======== Source information ========
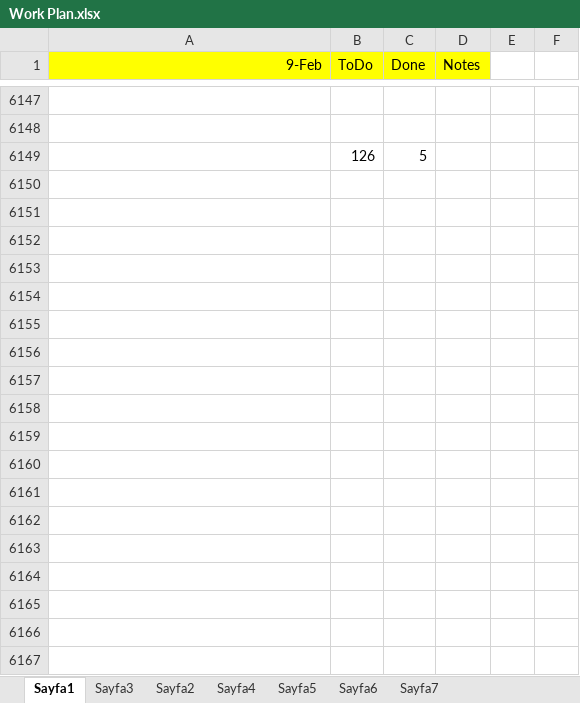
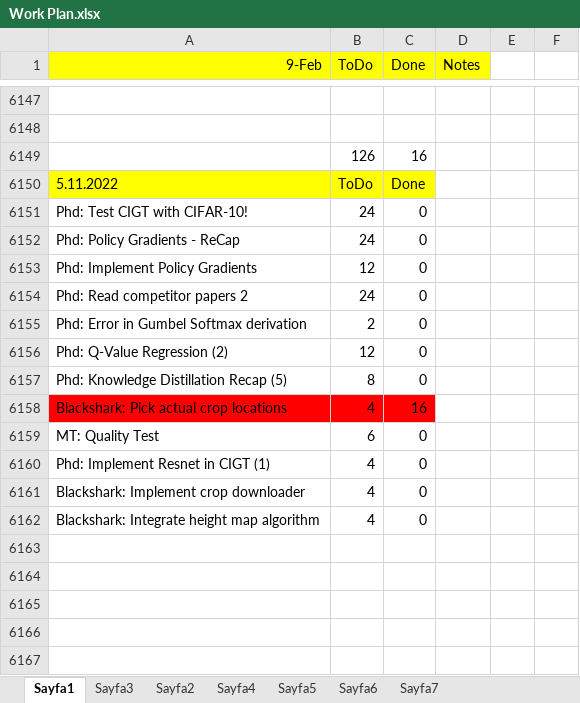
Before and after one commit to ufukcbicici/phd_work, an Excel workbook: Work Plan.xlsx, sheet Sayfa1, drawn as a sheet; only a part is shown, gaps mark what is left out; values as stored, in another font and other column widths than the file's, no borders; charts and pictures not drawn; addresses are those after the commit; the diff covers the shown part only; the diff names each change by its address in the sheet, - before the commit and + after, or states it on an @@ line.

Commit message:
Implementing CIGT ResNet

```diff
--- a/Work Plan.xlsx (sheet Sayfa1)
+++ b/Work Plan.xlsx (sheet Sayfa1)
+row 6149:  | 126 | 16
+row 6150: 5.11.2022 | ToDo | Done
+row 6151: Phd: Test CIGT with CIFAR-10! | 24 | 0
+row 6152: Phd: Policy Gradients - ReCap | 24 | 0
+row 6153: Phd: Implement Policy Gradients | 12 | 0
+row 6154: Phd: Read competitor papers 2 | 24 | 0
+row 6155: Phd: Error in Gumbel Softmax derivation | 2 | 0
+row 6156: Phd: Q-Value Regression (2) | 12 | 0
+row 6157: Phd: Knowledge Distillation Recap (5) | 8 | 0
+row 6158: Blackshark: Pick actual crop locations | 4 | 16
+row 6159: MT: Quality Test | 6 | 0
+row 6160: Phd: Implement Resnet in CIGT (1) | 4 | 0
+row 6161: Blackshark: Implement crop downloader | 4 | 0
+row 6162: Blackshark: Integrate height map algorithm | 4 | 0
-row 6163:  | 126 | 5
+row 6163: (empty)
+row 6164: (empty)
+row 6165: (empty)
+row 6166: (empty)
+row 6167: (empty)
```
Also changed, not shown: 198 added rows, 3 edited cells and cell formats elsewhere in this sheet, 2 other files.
========
Return each line from the entries above that includes "empty".

Completed exercise:
+row 6163: (empty)
+row 6164: (empty)
+row 6165: (empty)
+row 6166: (empty)
+row 6167: (empty)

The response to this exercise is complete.